At the stand kids swarmed all over the Smartboards computer table that ensured they all worked together as a team before completing a task on the touchscreen table top; meanwhile, others moved objects around the screen of a massive whiteboard that could be controlled from a teachers’ laptop. In fact, whiteboards located at various points throughout the large RDS exhibition all attracted a lot of attention from teachers and students.
Smaller kids sat inside the IBM Explorer machine, a PC built especially for junior infants. Pat Coffey of the NCTE demonstrated how teachers and students can now collaborate and share knowledge on the Scoilnet web portal, which now includes access to Encylopaedia Britannica content. “The key now is getting teachers to interact and share more and more and pass the benefits of this kind of learning and tools like interactive maps on to the students,” Coffey told Siliconrepublic.com.
Investment in future
Garry Cullen of Wholeschool.tv, a veteran of the North’s pioneering ICT rollout, urged the Irish Government to make sure it invests in next-generation technology, not old technology, and this investment need not be expensive.

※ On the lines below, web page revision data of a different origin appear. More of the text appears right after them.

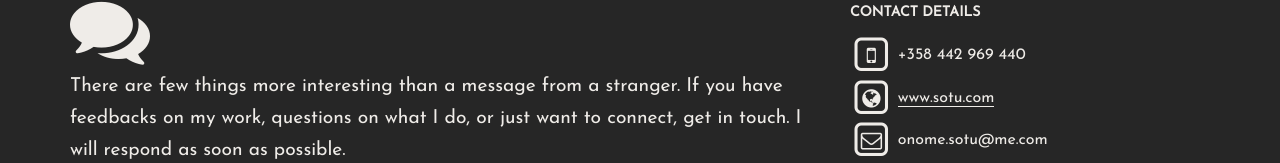
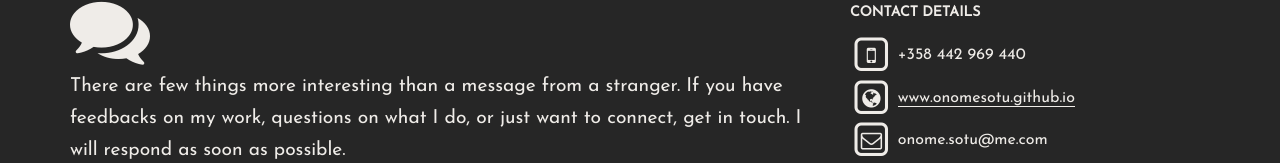
Before and after one commit to onomesotu/onomesotu.github.io, a plain HTML site: page index.html in a window 1280 px wide. Shown: the part 3885-4048 px from the top of the page. Drawn offline with nearby package versions, Linux system fonts and the light colour scheme; a web font is replaced by a local one.

Commit message:
edited a contact information

```diff
--- a/index.html
+++ b/index.html
@@ -156,7 +156,7 @@
 	                		<i class="fa fa-square-o fa-stack-2x"></i>
 	                		<i class="fa fa-globe fa-stack-1x"></i>
 	                	</span>
-	                	<a href="#supporting1" class="anchors smoothScroll">www.sotu.com</a><br>
+	                	<a href="#supporting1" class="anchors smoothScroll">www.onomesotu.github.io</a><br>
 	                	<span class="fa-stack fa-lg">
 	                		<i class="fa fa-square-o fa-stack-2x"></i>
 	                		<i class="fa fa-envelope-o fa-stack-1x"></i>
```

“Money is not the issue. It is looking at a proper overall strategy for schools. We’re living in an entirely different era than we were five years ago, even two years ago. Everything in terms of software is moving into the cloud, everything will be browser-based and there’s no need to be throwing money at lots and lots of boxes and lots and lots of software that depends on sitting inside computers and servers.
“Most of the money should go into continuous professional development for teachers and software which enables schools to manage themselves better,” Cullen said.
By John Kennedy
Photo: Education Minister Batt O’Keeffe at last week’s BT Young Scientist & Technology Exhibition at the RDS, Dublin